The paper writes that the Turkish Cypriot leader, Dervis Eroglu has said that he is certain that the Turkish Cypriot "people" will not accept entering under Greek Cypriot administration. In a written statement issued yesterday, Eroglu said that the young people should not be exposed to "embargoes", but "the way of overcoming this problem could not be accepting the Greek Cypriot side to administrate us".
Eroglu noted that if the situation is like President Nikos Anastasides and the chairman of CFA had said, "it could not be described as positive development for the TRNC and the Turkish Cypriot people".
Eroglu said that he will wait to be directly informed by Sertoglu when he returns to Cyprus before making a more detailed statement.
Alleging that their aim in the Cyprus talks is to solve the Cyprus problem within the first quarter of next year, Eroglu argued: "In this situation, some mistakes that could be committed will force us lose ground and will cause damages which are very difficult to be restored. I trust our sports community in general and especially our football community that they will not commit a mistake and endanger the future of the Turkish Cypriot people, they will not put us in a difficult situation in the negotiations process and they will protect the rights of all sectors of the society and not only of one part".

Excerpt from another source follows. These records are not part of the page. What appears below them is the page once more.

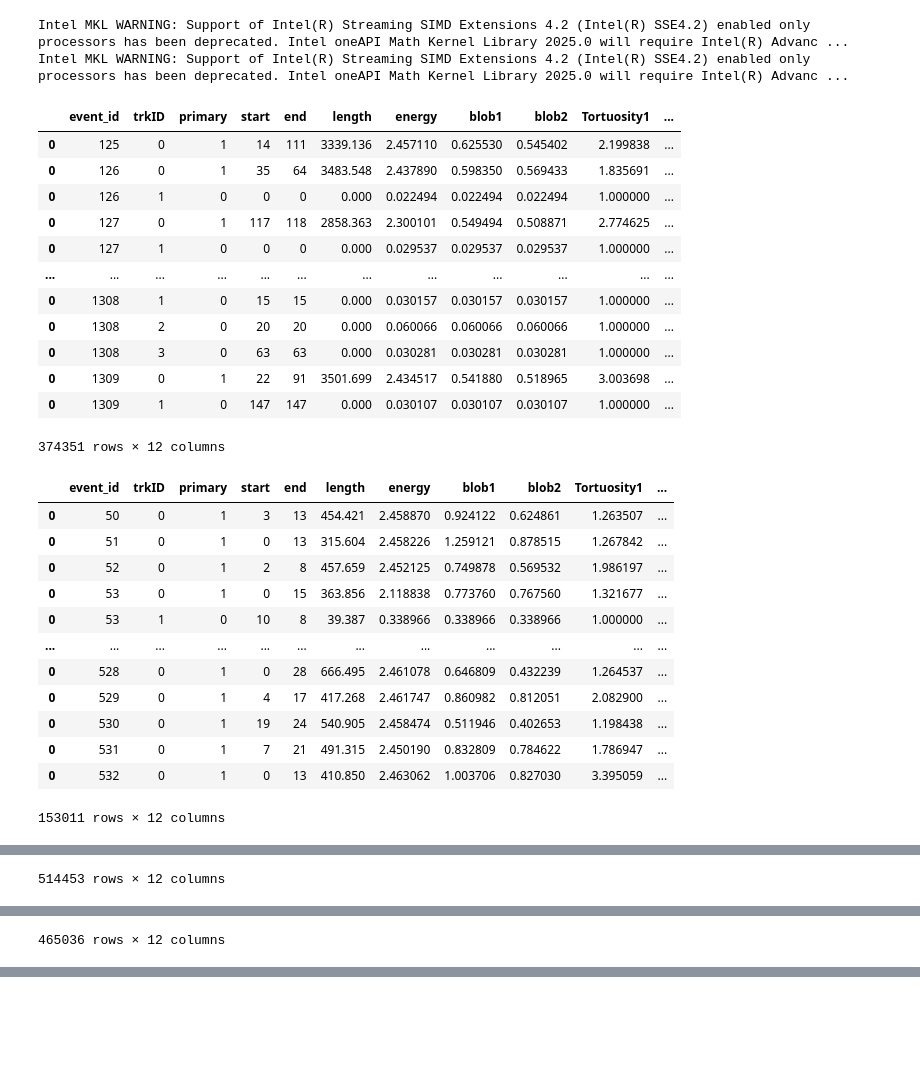
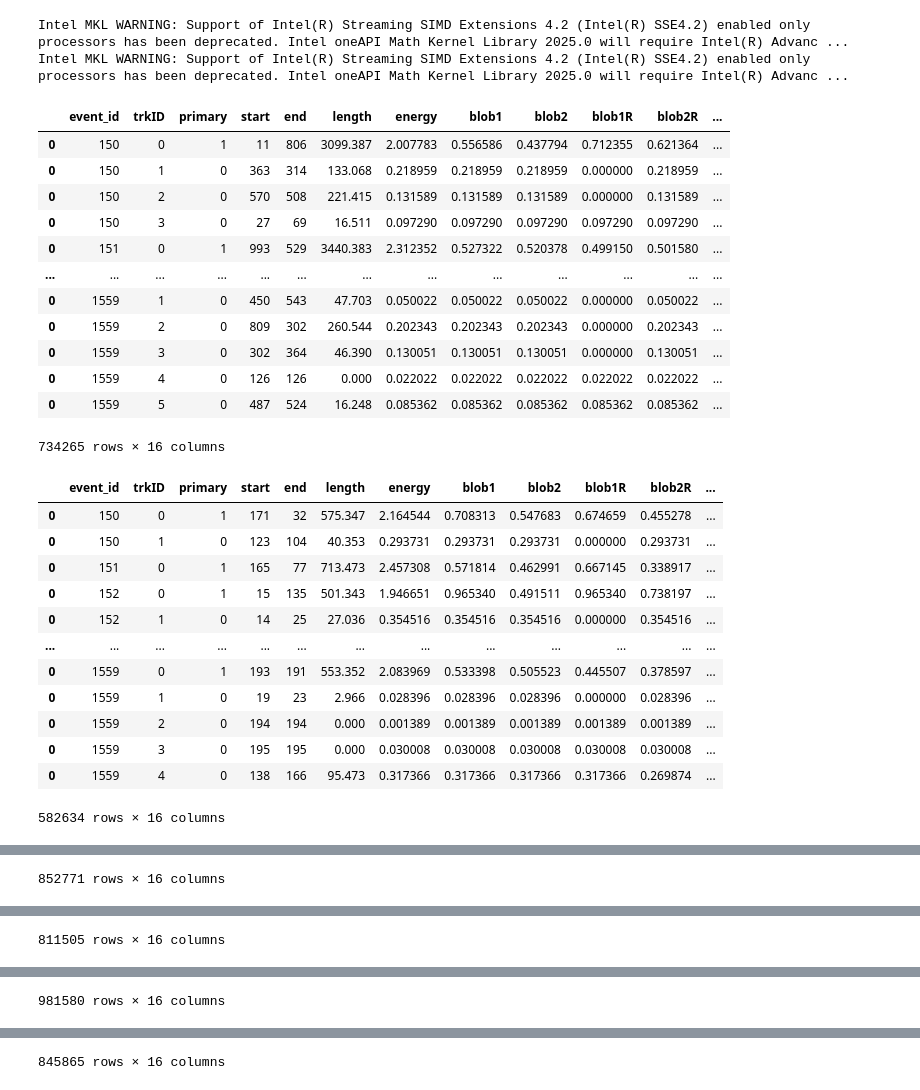
Before and after one commit to kvjmistry/ATPC, a Jupyter notebook: notebooks/TrackAnalysisPressures.ipynb, the cells around one changed output, grey strips where cells are left out. Cells and saved outputs as stored; diff of their text form; code cells hidden in the pictures; blank space fills up the shorter version.

```diff
--- a/notebooks/TrackAnalysisPressures.ipynb
+++ b/notebooks/TrackAnalysisPressures.ipynb
@@ -11,43 +11,56 @@ import matplotlib.colors as mcolors
 Intel MKL WARNING: Support of Intel(R) Streaming SIMD Extensions 4.2 (Intel(R) SSE4.2) enabled only processors has been deprecated. Intel oneAPI Math Kernel Library 2025.0 will require Intel(R) Advanc ...
 Intel MKL WARNING: Support of Intel(R) Streaming SIMD Extensions 4.2 (Intel(R) SSE4.2) enabled only processors has been deprecated. Intel oneAPI Math Kernel Library 2025.0 will require Intel(R) Advanc ...
 # %%
-nubb_meta_1bar  = pd.read_hdf("../data/Trackreco/ATPC_0nubb_1bar_nodiff_reco.h5", "meta")
-nubb_meta_5bar  = pd.read_hdf("../data/Trackreco/ATPC_0nubb_5bar_nodiff_reco.h5", "meta")
+nubb_meta_1bar  = pd.read_hdf("../data/Trackreco/ATPC_0nubb_1bar_nodiff_reco.h5",  "meta")
+nubb_meta_5bar  = pd.read_hdf("../data/Trackreco/ATPC_0nubb_5bar_nodiff_reco.h5",  "meta")
 nubb_meta_10bar = pd.read_hdf("../data/Trackreco/ATPC_0nubb_10bar_nodiff_reco.h5", "meta")
 nubb_meta_15bar = pd.read_hdf("../data/Trackreco/ATPC_0nubb_15bar_nodiff_reco.h5", "meta")
 display(nubb_meta_1bar)
 display(nubb_meta_5bar)
 
-Tl_meta_1bar  = pd.read_hdf("../data/Trackreco/ATPC_Tl_1bar_nodiff_reco.h5", "meta")
-Tl_meta_5bar  = pd.read_hdf("../data/Trackreco/ATPC_Tl_5bar_nodiff_reco.h5", "meta")
+Tl_meta_1bar  = pd.read_hdf("../data/Trackreco/ATPC_Tl_1bar_nodiff_reco.h5",  "meta")
+Tl_meta_5bar  = pd.read_hdf("../data/Trackreco/ATPC_Tl_5bar_nodiff_reco.h5",  "meta")
 Tl_meta_10bar = pd.read_hdf("../data/Trackreco/ATPC_Tl_10bar_nodiff_reco.h5", "meta")
 Tl_meta_15bar = pd.read_hdf("../data/Trackreco/ATPC_Tl_15bar_nodiff_reco.h5", "meta")
 display(Tl_meta_1bar)
 display(Tl_meta_15bar)
+
+Bi_meta_1bar  = pd.read_hdf("../data/Trackreco/ATPC_Bi_1bar_nodiff_reco.h5",  "meta")
+Bi_meta_5bar  = pd.read_hdf("../data/Trackreco/ATPC_Bi_5bar_nodiff_reco.h5",  "meta")
+Bi_meta_10bar = pd.read_hdf("../data/Trackreco/ATPC_Bi_10bar_nodiff_reco.h5", "meta")
+Bi_meta_15bar = pd.read_hdf("../data/Trackreco/ATPC_Bi_15bar_nodiff_reco.h5", "meta")
+display(Bi_meta_1bar)
+display(Bi_meta_15bar)
+
+
+Bkg_meta_1bar  = pd.concat([Tl_meta_1bar,  Bi_meta_1bar])
+Bkg_meta_5bar  = pd.concat([Tl_meta_5bar,  Bi_meta_5bar])
+Bkg_meta_10bar = pd.concat([Tl_meta_10bar, Bi_meta_10bar])
+Bkg_meta_15bar = pd.concat([Tl_meta_15bar, Bi_meta_15bar])
 # %% [output]
-|  | event_id | trkID | primary | start | end | length | energy | blob1 | blob2 | Tortuosity1 | ... |
-| 0 | 125 | 0 | 1 | 14 | 111 | 3339.136 | 2.457110 | 0.625530 | 0.545402 | 2.199838 | ... |
-| 0 | 126 | 0 | 1 | 35 | 64 | 3483.548 | 2.437890 | 0.598350 | 0.569433 | 1.835691 | ... |
-| 0 | 126 | 1 | 0 | 0 | 0 | 0.000 | 0.022494 | 0.022494 | 0.022494 | 1.000000 | ... |
-| 0 | 127 | 0 | 1 | 117 | 118 | 2858.363 | 2.300101 | 0.549494 | 0.508871 | 2.774625 | ... |
-| 0 | 127 | 1 | 0 | 0 | 0 | 0.000 | 0.029537 | 0.029537 | 0.029537 | 1.000000 | ... |
-| ... | ... | ... | ... | ... | ... | ... | ... | ... | ... | ... | ... |
-| 0 | 1308 | 1 | 0 | 15 | 15 | 0.000 | 0.030157 | 0.030157 | 0.030157 | 1.000000 | ... |
-| 0 | 1308 | 2 | 0 | 20 | 20 | 0.000 | 0.060066 | 0.060066 | 0.060066 | 1.000000 | ... |
-| 0 | 1308 | 3 | 0 | 63 | 63 | 0.000 | 0.030281 | 0.030281 | 0.030281 | 1.000000 | ... |
-| 0 | 1309 | 0 | 1 | 22 | 91 | 3501.699 | 2.434517 | 0.541880 | 0.518965 | 3.003698 | ... |
-| 0 | 1309 | 1 | 0 | 147 | 147 | 0.000 | 0.030107 | 0.030107 | 0.030107 | 1.000000 | ... |
+|  | event_id | trkID | primary | start | end | length | energy | blob1 | blob2 | blob1R | blob2R | ... |
+| 0 | 150 | 0 | 1 | 11 | 806 | 3099.387 | 2.007783 | 0.556586 | 0.437794 | 0.712355 | 0.621364 | ... |
+| 0 | 150 | 1 | 0 | 363 | 314 | 133.068 | 0.218959 | 0.218959 | 0.218959 | 0.000000 | 0.218959 | ... |
+| 0 | 150 | 2 | 0 | 570 | 508 | 221.415 | 0.131589 | 0.131589 | 0.131589 | 0.000000 | 0.131589 | ... |
+| 0 | 150 | 3 | 0 | 27 | 69 | 16.511 | 0.097290 | 0.097290 | 0.097290 | 0.097290 | 0.097290 | ... |
+| 0 | 151 | 0 | 1 | 993 | 529 | 3440.383 | 2.312352 | 0.527322 | 0.520378 | 0.499150 | 0.501580 | ... |
+| ... | ... | ... | ... | ... | ... | ... | ... | ... | ... | ... | ... | ... |
+| 0 | 1559 | 1 | 0 | 450 | 543 | 47.703 | 0.050022 | 0.050022 | 0.050022 | 0.000000 | 0.050022 | ... |
+| 0 | 1559 | 2 | 0 | 809 | 302 | 260.544 | 0.202343 | 0.202343 | 0.202343 | 0.000000 | 0.202343 | ... |
+| 0 | 1559 | 3 | 0 | 302 | 364 | 46.390 | 0.130051 | 0.130051 | 0.130051 | 0.000000 | 0.130051 | ... |
+| 0 | 1559 | 4 | 0 | 126 | 126 | 0.000 | 0.022022 | 0.022022 | 0.022022 | 0.022022 | 0.022022 | ... |
+| 0 | 1559 | 5 | 0 | 487 | 524 | 16.248 | 0.085362 | 0.085362 | 0.085362 | 0.085362 | 0.085362 | ... |
-374351 rows × 12 columns
+734265 rows × 16 columns
-|  | event_id | trkID | primary | start | end | length | energy | blob1 | blob2 | Tortuosity1 | ... |
-| 0 | 50 | 0 | 1 | 3 | 13 | 454.421 | 2.458870 | 0.924122 | 0.624861 | 1.263507 | ... |
-| 0 | 51 | 0 | 1 | 0 | 13 | 315.604 | 2.458226 | 1.259121 | 0.878515 | 1.267842 | ... |
-| 0 | 52 | 0 | 1 | 2 | 8 | 457.659 | 2.452125 | 0.749878 | 0.569532 | 1.986197 | ... |
-| 0 | 53 | 0 | 1 | 0 | 15 | 363.856 | 2.118838 | 0.773760 | 0.767560 | 1.321677 | ... |
-| 0 | 53 | 1 | 0 | 10 | 8 | 39.387 | 0.338966 | 0.338966 | 0.338966 | 1.000000 | ... |
-| ... | ... | ... | ... | ... | ... | ... | ... | ... | ... | ... | ... |
-| 0 | 528 | 0 | 1 | 0 | 28 | 666.495 | 2.461078 | 0.646809 | 0.432239 | 1.264537 | ... |
-| 0 | 529 | 0 | 1 | 4 | 17 | 417.268 | 2.461747 | 0.860982 | 0.812051 | 2.082900 | ... |
-| 0 | 530 | 0 | 1 | 19 | 24 | 540.905 | 2.458474 | 0.511946 | 0.402653 | 1.198438 | ... |
-| 0 | 531 | 0 | 1 | 7 | 21 | 491.315 | 2.450190 | 0.832809 | 0.784622 | 1.786947 | ... |
-| 0 | 532 | 0 | 1 | 0 | 13 | 410.850 | 2.463062 | 1.003706 | 0.827030 | 3.395059 | ... |
+|  | event_id | trkID | primary | start | end | length | energy | blob1 | blob2 | blob1R | blob2R | ... |
+| 0 | 150 | 0 | 1 | 171 | 32 | 575.347 | 2.164544 | 0.708313 | 0.547683 | 0.674659 | 0.455278 | ... |
+| 0 | 150 | 1 | 0 | 123 | 104 | 40.353 | 0.293731 | 0.293731 | 0.293731 | 0.000000 | 0.293731 | ... |
+| 0 | 151 | 0 | 1 | 165 | 77 | 713.473 | 2.457308 | 0.571814 | 0.462991 | 0.667145 | 0.338917 | ... |
+| 0 | 152 | 0 | 1 | 15 | 135 | 501.343 | 1.946651 | 0.965340 | 0.491511 | 0.965340 | 0.738197 | ... |
+| 0 | 152 | 1 | 0 | 14 | 25 | 27.036 | 0.354516 | 0.354516 | 0.354516 | 0.000000 | 0.354516 | ... |
+| ... | ... | ... | ... | ... | ... | ... | ... | ... | ... | ... | ... | ... |
+| 0 | 1559 | 0 | 1 | 193 | 191 | 553.352 | 2.083969 | 0.533398 | 0.505523 | 0.445507 | 0.378597 | ... |
+| 0 | 1559 | 1 | 0 | 19 | 23 | 2.966 | 0.028396 | 0.028396 | 0.028396 | 0.000000 | 0.028396 | ... |
+| 0 | 1559 | 2 | 0 | 194 | 194 | 0.000 | 0.001389 | 0.001389 | 0.001389 | 0.001389 | 0.001389 | ... |
+| 0 | 1559 | 3 | 0 | 195 | 195 | 0.000 | 0.030008 | 0.030008 | 0.030008 | 0.030008 | 0.030008 | ... |
+| 0 | 1559 | 4 | 0 | 138 | 166 | 95.473 | 0.317366 | 0.317366 | 0.317366 | 0.317366 | 0.269874 | ... |
-153011 rows × 12 columns
+582634 rows × 16 columns
@@ -66 +79 @@ display(Tl_meta_15bar)
-514453 rows × 12 columns
+852771 rows × 16 columns
@@ -79 +92 @@ display(Tl_meta_15bar)
-465036 rows × 12 columns
+811505 rows × 16 columns
@@ -79,0 +105 @@ display(Tl_meta_15bar)
+981580 rows × 16 columns
@@ -80,3 +118,4 @@ display(Tl_meta_15bar)
+845865 rows × 16 columns
 # %%
 num_nubb_1bar  = len(nubb_meta_1bar.event_id.unique())
 num_nubb_5bar  = len(nubb_meta_5bar.event_id.unique())
```
Also changed, not shown: parts of 7 cells of this notebook.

 Reactions to the agreement for uniting Cyprus football; Ultimatum to Sertoglu by Denktas: Sertoglu should resignTurkish Cypriot daily Kibris newspaper (07.11.13) reports that Serdar Denktas, self-styled deputy prime minister and "minister" of economy, tourism, culture and sports of the breakaway regime in the occupied area of the Republic of Cyprus, has given "an ultimatum" to the chairman of the so-called Turkish Cypriot Turkish football federation (KTFF), Hasan Sertoglu after the agreement he had signed in Zurich with the Cyprus Football Association (CFA) for reuniting the football in Cyprus. In statements to Kibris, Denktas said yesterday that the article one of the agreement signed by Sertoglu provides for KTFF's joining CFA. He argued that Sertoglu signed the text knowing this and that he committed a mistake.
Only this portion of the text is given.